_What to produce_. Using the data that follows, give the number of lines where the string "getItem" occurs, and nothing else.

•••••

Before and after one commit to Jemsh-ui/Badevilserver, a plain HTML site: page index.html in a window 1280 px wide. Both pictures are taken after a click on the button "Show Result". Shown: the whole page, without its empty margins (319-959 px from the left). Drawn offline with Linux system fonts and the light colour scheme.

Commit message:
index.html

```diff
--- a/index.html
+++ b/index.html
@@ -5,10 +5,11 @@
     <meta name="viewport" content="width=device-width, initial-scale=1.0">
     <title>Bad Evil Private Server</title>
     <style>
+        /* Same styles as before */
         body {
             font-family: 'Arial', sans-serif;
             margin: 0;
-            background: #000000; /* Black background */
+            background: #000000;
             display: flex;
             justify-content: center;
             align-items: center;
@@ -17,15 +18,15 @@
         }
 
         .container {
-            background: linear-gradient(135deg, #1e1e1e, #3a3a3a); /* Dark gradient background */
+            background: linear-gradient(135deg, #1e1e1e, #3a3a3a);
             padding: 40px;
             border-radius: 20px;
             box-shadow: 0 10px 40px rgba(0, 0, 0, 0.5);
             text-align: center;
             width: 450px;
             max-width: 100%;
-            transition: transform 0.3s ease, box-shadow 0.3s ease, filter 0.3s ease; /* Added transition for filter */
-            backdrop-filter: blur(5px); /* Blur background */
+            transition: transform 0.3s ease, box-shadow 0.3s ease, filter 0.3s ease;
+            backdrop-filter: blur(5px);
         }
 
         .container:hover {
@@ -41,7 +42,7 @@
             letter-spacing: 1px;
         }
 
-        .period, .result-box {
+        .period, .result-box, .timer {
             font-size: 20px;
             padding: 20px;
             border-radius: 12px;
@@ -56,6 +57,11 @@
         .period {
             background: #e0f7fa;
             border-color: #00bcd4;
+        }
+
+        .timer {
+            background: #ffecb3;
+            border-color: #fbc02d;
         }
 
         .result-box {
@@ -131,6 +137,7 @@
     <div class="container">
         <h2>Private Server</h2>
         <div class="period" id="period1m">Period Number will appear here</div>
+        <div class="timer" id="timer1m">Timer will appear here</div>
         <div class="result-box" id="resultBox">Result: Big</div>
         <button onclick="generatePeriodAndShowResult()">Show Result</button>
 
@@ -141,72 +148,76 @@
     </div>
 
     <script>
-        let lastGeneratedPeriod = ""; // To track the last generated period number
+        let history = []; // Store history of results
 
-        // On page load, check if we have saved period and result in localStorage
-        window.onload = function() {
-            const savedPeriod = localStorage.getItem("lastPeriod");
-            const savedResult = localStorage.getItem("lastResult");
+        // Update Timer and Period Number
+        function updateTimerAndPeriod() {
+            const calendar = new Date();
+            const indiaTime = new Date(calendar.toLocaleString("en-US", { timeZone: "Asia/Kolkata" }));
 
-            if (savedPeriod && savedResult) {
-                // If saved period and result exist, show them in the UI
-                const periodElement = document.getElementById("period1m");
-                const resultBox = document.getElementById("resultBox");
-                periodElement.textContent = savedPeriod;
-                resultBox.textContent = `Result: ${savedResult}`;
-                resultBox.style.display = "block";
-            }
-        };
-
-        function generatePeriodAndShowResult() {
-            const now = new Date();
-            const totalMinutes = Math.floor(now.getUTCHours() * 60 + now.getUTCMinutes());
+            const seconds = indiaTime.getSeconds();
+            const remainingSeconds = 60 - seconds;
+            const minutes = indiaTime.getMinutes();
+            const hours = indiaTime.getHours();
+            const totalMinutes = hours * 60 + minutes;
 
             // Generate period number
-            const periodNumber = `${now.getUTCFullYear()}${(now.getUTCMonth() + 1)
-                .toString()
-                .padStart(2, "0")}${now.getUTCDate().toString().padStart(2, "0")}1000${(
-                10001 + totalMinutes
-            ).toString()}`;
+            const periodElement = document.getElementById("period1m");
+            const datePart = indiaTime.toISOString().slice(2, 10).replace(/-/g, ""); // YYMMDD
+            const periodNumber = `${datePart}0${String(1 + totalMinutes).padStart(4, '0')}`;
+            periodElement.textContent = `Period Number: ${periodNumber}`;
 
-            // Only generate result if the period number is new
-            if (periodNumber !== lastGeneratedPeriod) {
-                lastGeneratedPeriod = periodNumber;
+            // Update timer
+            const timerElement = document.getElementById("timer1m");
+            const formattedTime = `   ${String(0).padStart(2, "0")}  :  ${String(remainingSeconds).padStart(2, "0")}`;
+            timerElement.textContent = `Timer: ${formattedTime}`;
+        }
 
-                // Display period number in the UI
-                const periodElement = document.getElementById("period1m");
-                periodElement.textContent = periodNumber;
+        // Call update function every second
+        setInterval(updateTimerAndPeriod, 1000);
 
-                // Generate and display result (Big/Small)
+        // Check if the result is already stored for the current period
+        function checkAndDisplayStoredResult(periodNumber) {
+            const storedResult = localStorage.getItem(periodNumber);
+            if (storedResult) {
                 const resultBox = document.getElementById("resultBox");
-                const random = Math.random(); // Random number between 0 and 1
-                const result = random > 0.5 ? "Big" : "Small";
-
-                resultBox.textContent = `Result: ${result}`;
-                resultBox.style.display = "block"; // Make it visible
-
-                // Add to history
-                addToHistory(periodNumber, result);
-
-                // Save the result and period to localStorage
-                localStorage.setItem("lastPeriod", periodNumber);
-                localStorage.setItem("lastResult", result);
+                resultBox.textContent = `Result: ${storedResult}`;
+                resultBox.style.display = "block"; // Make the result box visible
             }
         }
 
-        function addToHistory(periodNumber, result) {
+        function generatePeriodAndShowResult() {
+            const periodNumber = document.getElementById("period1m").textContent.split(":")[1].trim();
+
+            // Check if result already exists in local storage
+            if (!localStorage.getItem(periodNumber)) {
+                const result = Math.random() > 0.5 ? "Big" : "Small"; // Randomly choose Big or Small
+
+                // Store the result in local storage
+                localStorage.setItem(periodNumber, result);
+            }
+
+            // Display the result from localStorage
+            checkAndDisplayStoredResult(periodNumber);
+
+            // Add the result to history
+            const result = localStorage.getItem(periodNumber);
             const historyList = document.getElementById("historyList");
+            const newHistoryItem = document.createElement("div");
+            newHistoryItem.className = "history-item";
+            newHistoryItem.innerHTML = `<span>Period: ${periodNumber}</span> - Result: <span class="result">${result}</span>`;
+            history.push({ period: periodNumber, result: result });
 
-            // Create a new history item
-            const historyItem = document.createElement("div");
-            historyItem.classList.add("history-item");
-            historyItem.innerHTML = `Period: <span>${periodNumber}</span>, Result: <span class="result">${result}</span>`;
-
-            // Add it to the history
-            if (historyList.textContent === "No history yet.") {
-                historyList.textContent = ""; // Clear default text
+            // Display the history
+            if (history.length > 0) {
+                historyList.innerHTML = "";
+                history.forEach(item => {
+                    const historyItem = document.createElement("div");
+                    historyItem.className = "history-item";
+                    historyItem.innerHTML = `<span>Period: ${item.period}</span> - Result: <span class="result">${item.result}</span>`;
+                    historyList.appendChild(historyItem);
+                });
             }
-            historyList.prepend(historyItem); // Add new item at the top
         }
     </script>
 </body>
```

•••••

_Result of this exercise_. 5